Overall, there is a relief that the decision has been made. “We welcome the Bank of England’s policy on reducing interest rates as it helps promote stability in the housebuilding sector and stability and confidence is exactly what the sector needs at this moment in time,” said Gwyn Roberts HQM Project Lead.
However, there is an element of unchartered territory as interest rates have never seen zero this closely before. When interest rates were slashed in 2009, it signaled a state of emergency. “Rates haven’t been touched since 2009 and focus has instead been on pumping cash into the economy,” said Nikolas Xenofontos, director of risk at easyMarkets. “Cheap money pushed up inflation which gave a boost to both the stock market and property prices. Now with this change in tactic, we may see property prices come under pressure.”
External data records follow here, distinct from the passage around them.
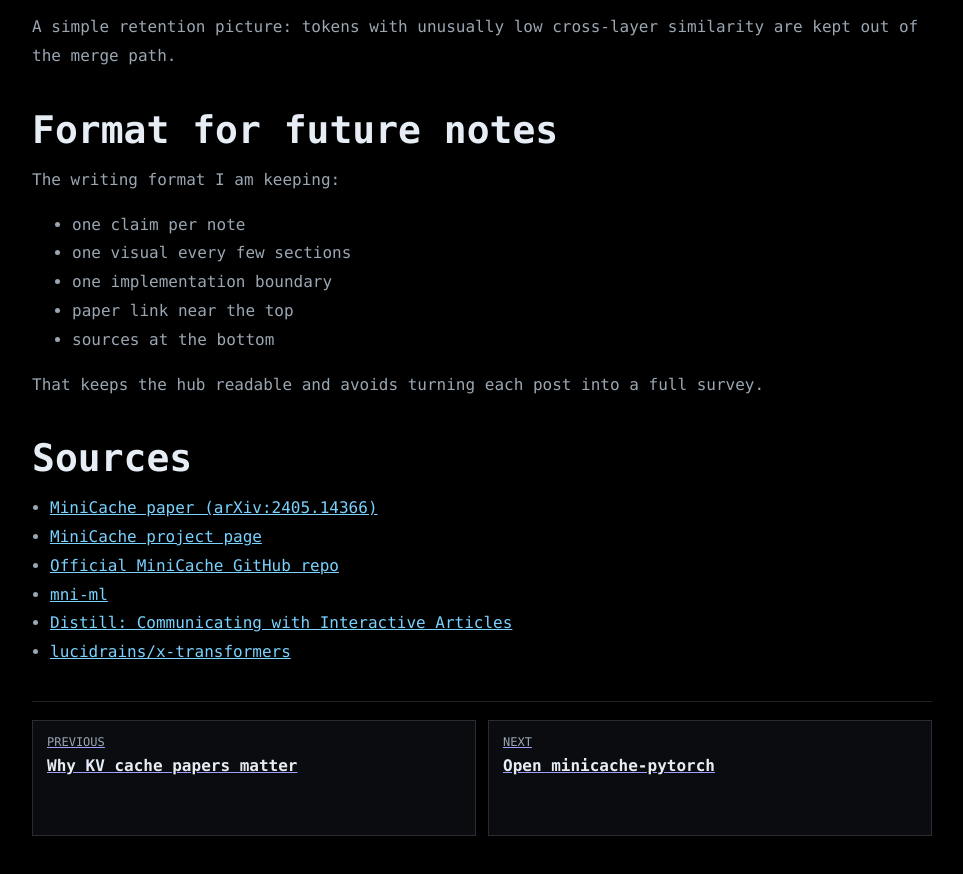
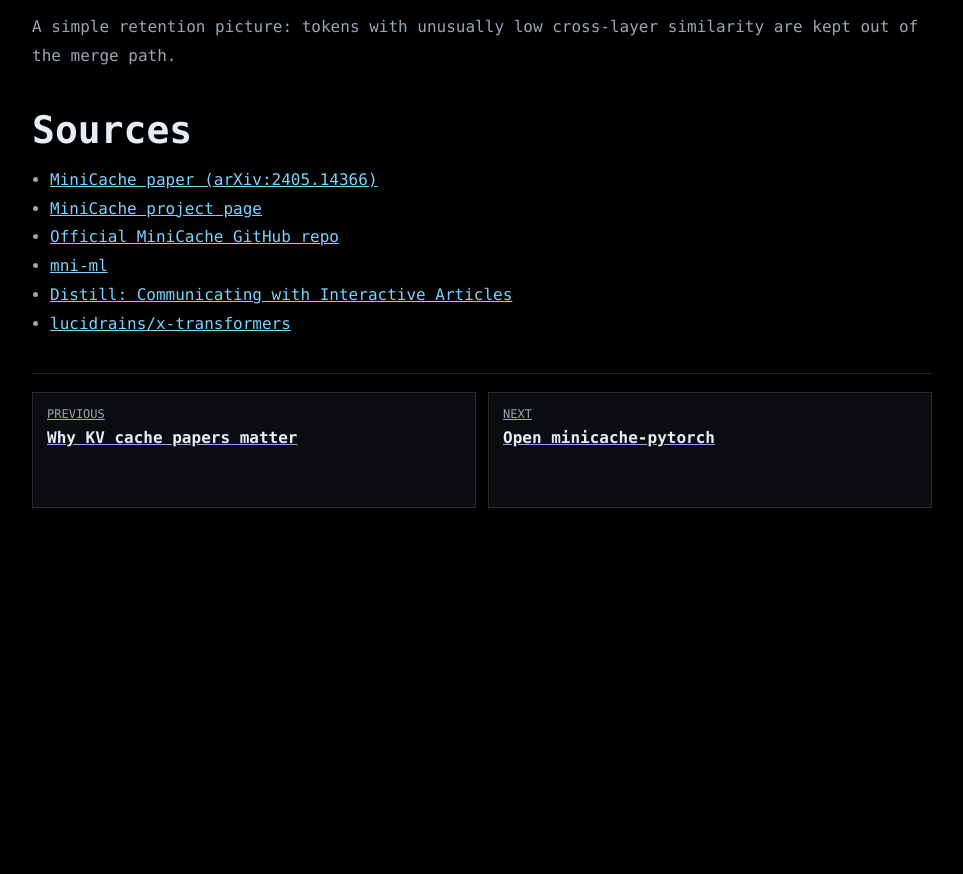
Before and after one commit to rishabhsai/cache-atlas, an Astro site: page /notes/minicache-paper-notes in a window 1280 px wide. Shown: the part 3400-4274 px from the top of the page, without its empty margins (158-1121 px from the left). After the commit the page ends 3950 px from the top, so only its background shows below. Built offline with nearby package versions, Linux system fonts and the light colour scheme; Astro itself is replaced by a stand-in of ours.

Commit message:
Remove internal note-format section

```diff
--- a/src/pages/notes/minicache-paper-notes.mdx
+++ b/src/pages/notes/minicache-paper-notes.mdx
@@ -109,18 +109,6 @@ That gives the implementation repo something concrete and testable to grow aroun
   </figcaption>
 </figure>
 
-## Format for future notes
-
-The writing format I am keeping:
-
-- one claim per note
-- one visual every few sections
-- one implementation boundary
-- paper link near the top
-- sources at the bottom
-
-That keeps the hub readable and avoids turning each post into a full survey.
-
 ## Sources
 
 <ul class="source-list">
```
Either way, demand for property is likely to intensify, whether it is driven by cheap mortgages, a weaker pound or falling prices. This is all good news for housebuilders.
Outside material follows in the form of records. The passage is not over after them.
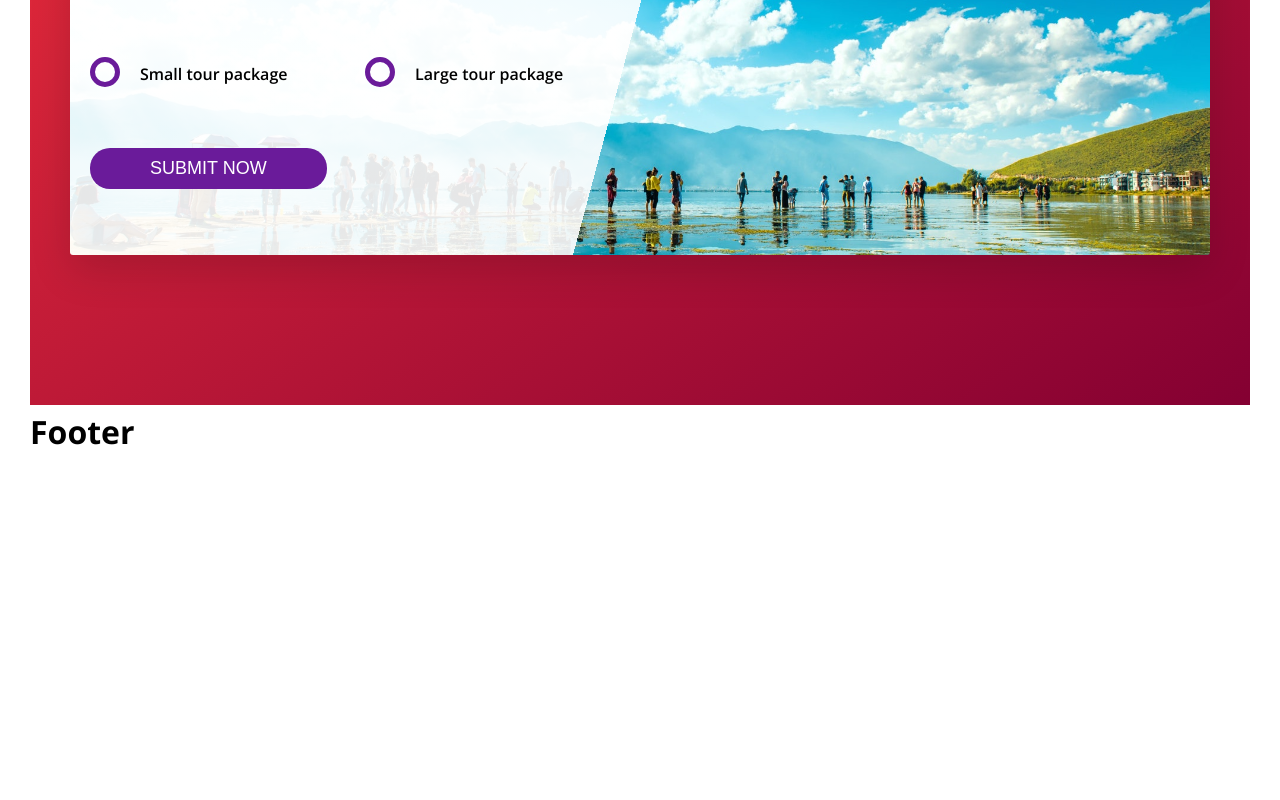
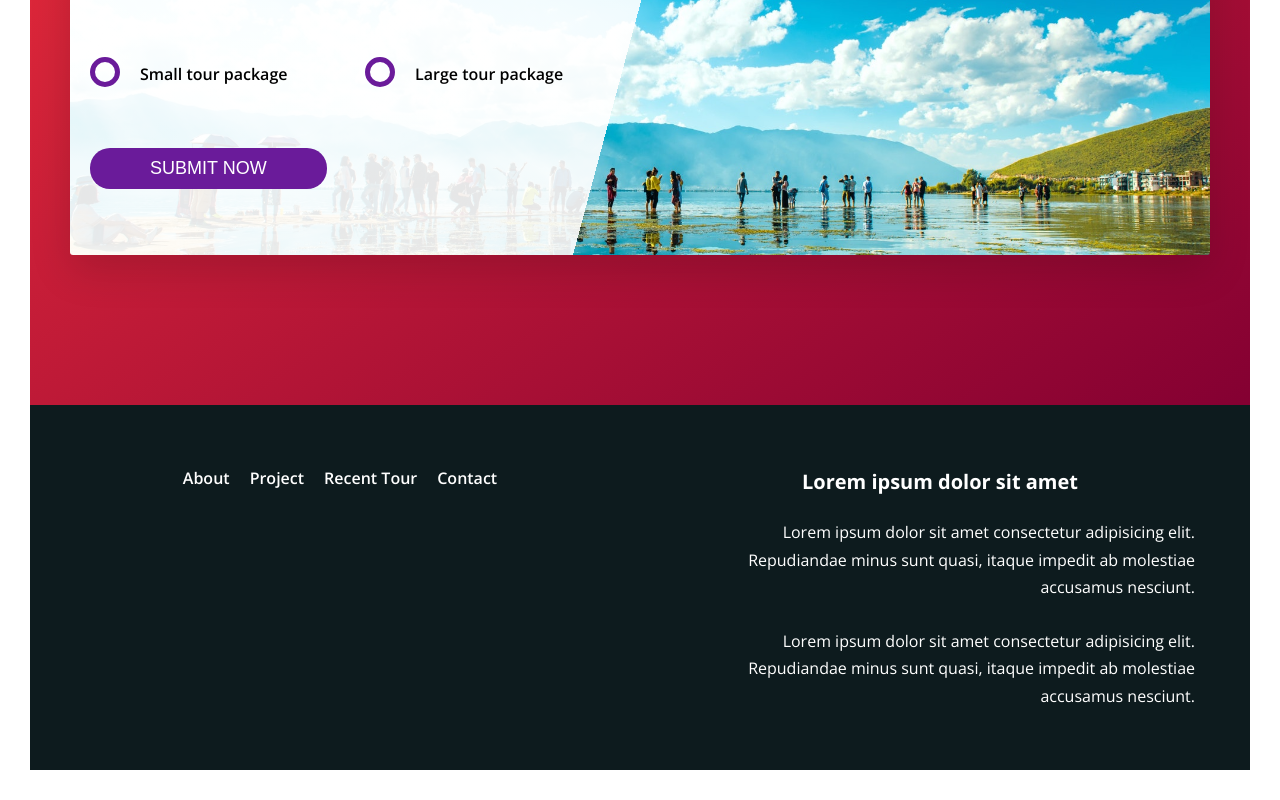
Before and after one commit to touhidulshawan/travel-world, a React (Create React App) app: page / in a window 1280 px wide. Shown: the part 4691-5491 px from the top of the page. Before the commit the page ends 5181 px from the top, so only its background shows below. Built offline with nearby package versions, Linux system fonts and the light colour scheme.

Commit message:
complete footer

```diff
--- a/src/assets/scss/App.scss
+++ b/src/assets/scss/App.scss
@@ -23,3 +23,4 @@
 @import "./partials/components/Testimonial";
 @import "./partials/components/Booking";
 @import "./partials/components/Form";
+@import "./partials/components/Footer";
--- a/src/assets/scss/partials/base/_btn.scss
+++ b/src/assets/scss/partials/base/_btn.scss
@@ -30,7 +30,9 @@
     }
   }
 
-  &:active {
+  &:active,
+  &:focus {
+    outline: none;
     transform: translateY(-1px);
     box-shadow: 0 5rem 1rem rgba($color-black, 0.2);
     i {
--- /dev/null
+++ b/src/assets/scss/partials/components/_Footer.scss
@@ -0,0 +1,35 @@
+.footer-section {
+  padding: 5rem 0;
+  background: $aztec;
+  color: $color-white;
+
+  ul {
+    list-style: none;
+    li {
+      display: inline-block;
+
+      &:not(:last-child) {
+        margin-right: 20px;
+      }
+
+      a {
+        color: $color-white;
+        text-decoration: none;
+        transition: all 0.3s;
+
+        &:hover {
+          color: $red_orange;
+        }
+      }
+    }
+  }
+  h4 {
+    font-size: 2rem;
+    margin-bottom: 2rem;
+  }
+  p {
+    font-size: 1.6rem;
+    font-weight: 400;
+    text-align: right;
+  }
+}
--- a/src/components/footer/Footer.js
+++ b/src/components/footer/Footer.js
@@ -3,9 +3,48 @@ import React, { Component } from "react";
 class Footer extends Component {
   render() {
     return (
-      <div>
-        <h1>Footer</h1>
-      </div>
+      <section className="footer-section">
+        <div className="row">
+          <div className="col-1-of-2">
+            <ul>
+              <li>
+                <a href="/" target="_blank">
+                  About
+                </a>
+              </li>
+              <li>
+                <a href="/" target="_blank">
+                  Project
+                </a>
+              </li>
+              <li>
+                <a href="/" target="_blank">
+                  Recent Tour
+                </a>
+              </li>
+              <li>
+                <a href="/" target="_blank">
+                  Contact
+                </a>
+              </li>
+            </ul>
+          </div>
+          <div className="col-1-of-2">
+            <h4>Lorem ipsum dolor sit amet</h4>
+            <p>
+              Lorem ipsum dolor sit amet consectetur adipisicing elit.
+              Repudiandae minus sunt quasi, itaque impedit ab molestiae
+              accusamus nesciunt.
+            </p>
+            <br />
+            <p>
+              Lorem ipsum dolor sit amet consectetur adipisicing elit.
+              Repudiandae minus sunt quasi, itaque impedit ab molestiae
+              accusamus nesciunt.
+            </p>
+          </div>
+        </div>
+      </section>
     );
   }
 }
```
Also changed, not shown: src/assets/css/App.min.css, 1 other file (tests, documents, lock files or other folders).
“Lower interest rates are also good news for the UK’s construction industry, as lower borrowing costs can spur developers on to build more,” said Ray Withers CEO of Property Frontiers. “This in turn creates more opportunities for off plan property investment, so lower interest rates benefit investors too.”
However much the market may have altered since that red letter day in June, the UK’s undersupply of housing remains as prominent as before. “The UK continues to have a severe housing shortfall, meaning demand for new homes is set to remain strong for years,” said Withers.
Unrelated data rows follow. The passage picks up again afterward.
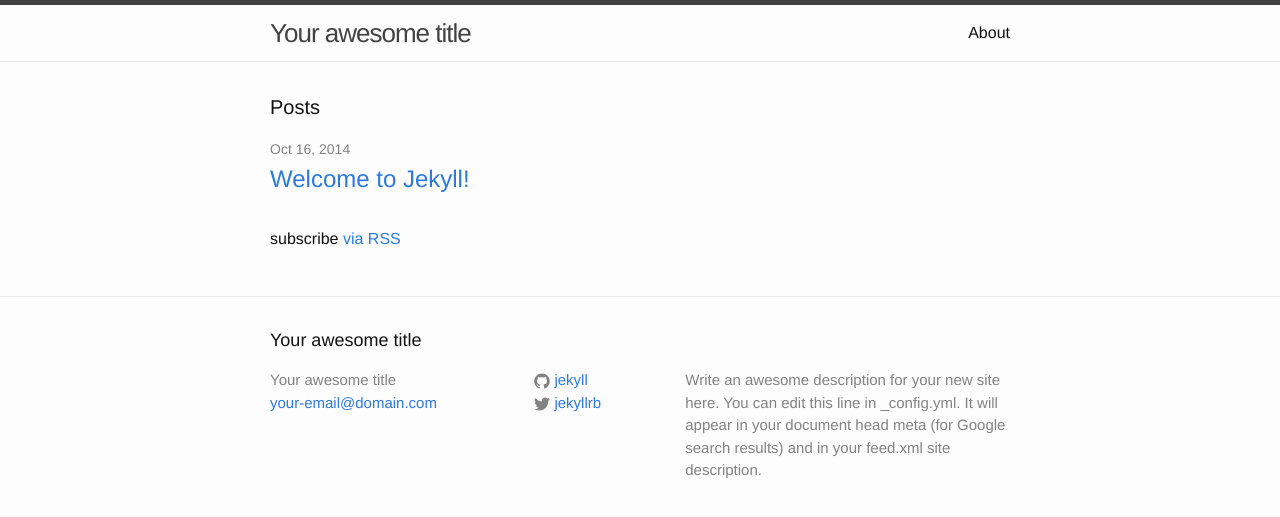
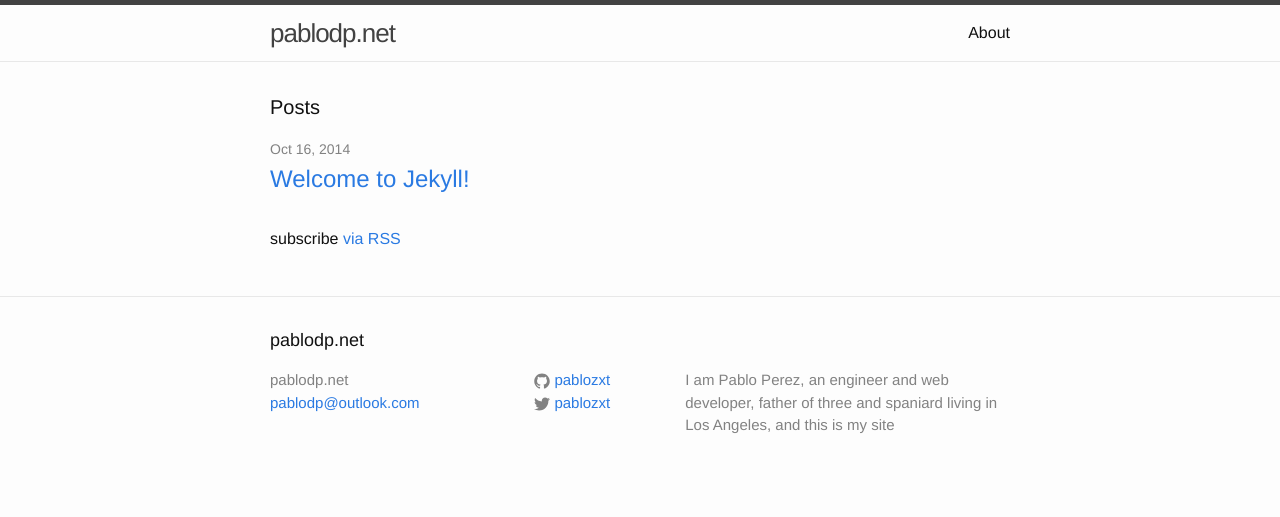
Before and after one commit to pablozxt/pablozxt.github.io, a Jekyll site: the page built from index.html, in a window 1280 px wide. Shown: the top 517 px of the page. Built offline with Jekyll 4.4.1, drawn with Linux system fonts in a browser that asks for light colours.

Commit message:
initial configuration of _config.yml

```diff
--- a/_config.yml
+++ b/_config.yml
@@ -1,14 +1,13 @@
 # Site settings
-title: Your awesome title
-email: your-email@domain.com
+title: pablodp.net
+email: pablodp@outlook.com
 description: > # this means to ignore newlines until "baseurl:"
-  Write an awesome description for your new site here. You can edit this
-  line in _config.yml. It will appear in your document head meta (for
-  Google search results) and in your feed.xml site description.
-baseurl: "" # the subpath of your site, e.g. /blog/
-url: "http://yourdomain.com" # the base hostname & protocol for your site
-twitter_username: jekyllrb
-github_username:  jekyll
+  I am Pablo Perez, an engineer and web developer, father of three and
+  spaniard living in Los Angeles, and this is my site
+url: "http://pablodp.net"
+twitter_username: pablozxt
+github_username:  pablozxt
 
 # Build settings
 markdown: kramdown
+exclude: [bower.json,config.rb,Gemfile,Gemfile.lock,README.md,scss]
```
One sector that may be cheering louder that others is the build-to-rent market. “Strong demand and an interest rate cut are a great combination for buy-to-let property investors,” said Withers. “While interest rates have gone down, yields have remained the same, meaning that the buy-to-let profit margin has effectively gone up overnight.”
The sector may seem all the more appealing when the impact on savings is taken into account, as dormant capital is unlikely to gather anything more than dust for the foreseeable future.
“The other aspect of the rate cut to consider is that investing in UK property is now more attractive when compared with other asset classes,” said Withers. “Bonds and savings, for example, could both become less appealing as a result of lower interest rates, so it wouldn’t be surprising to see investors looking to release cash from those asset classes in order to use it for more profitable ventures, like buy-to-let property.”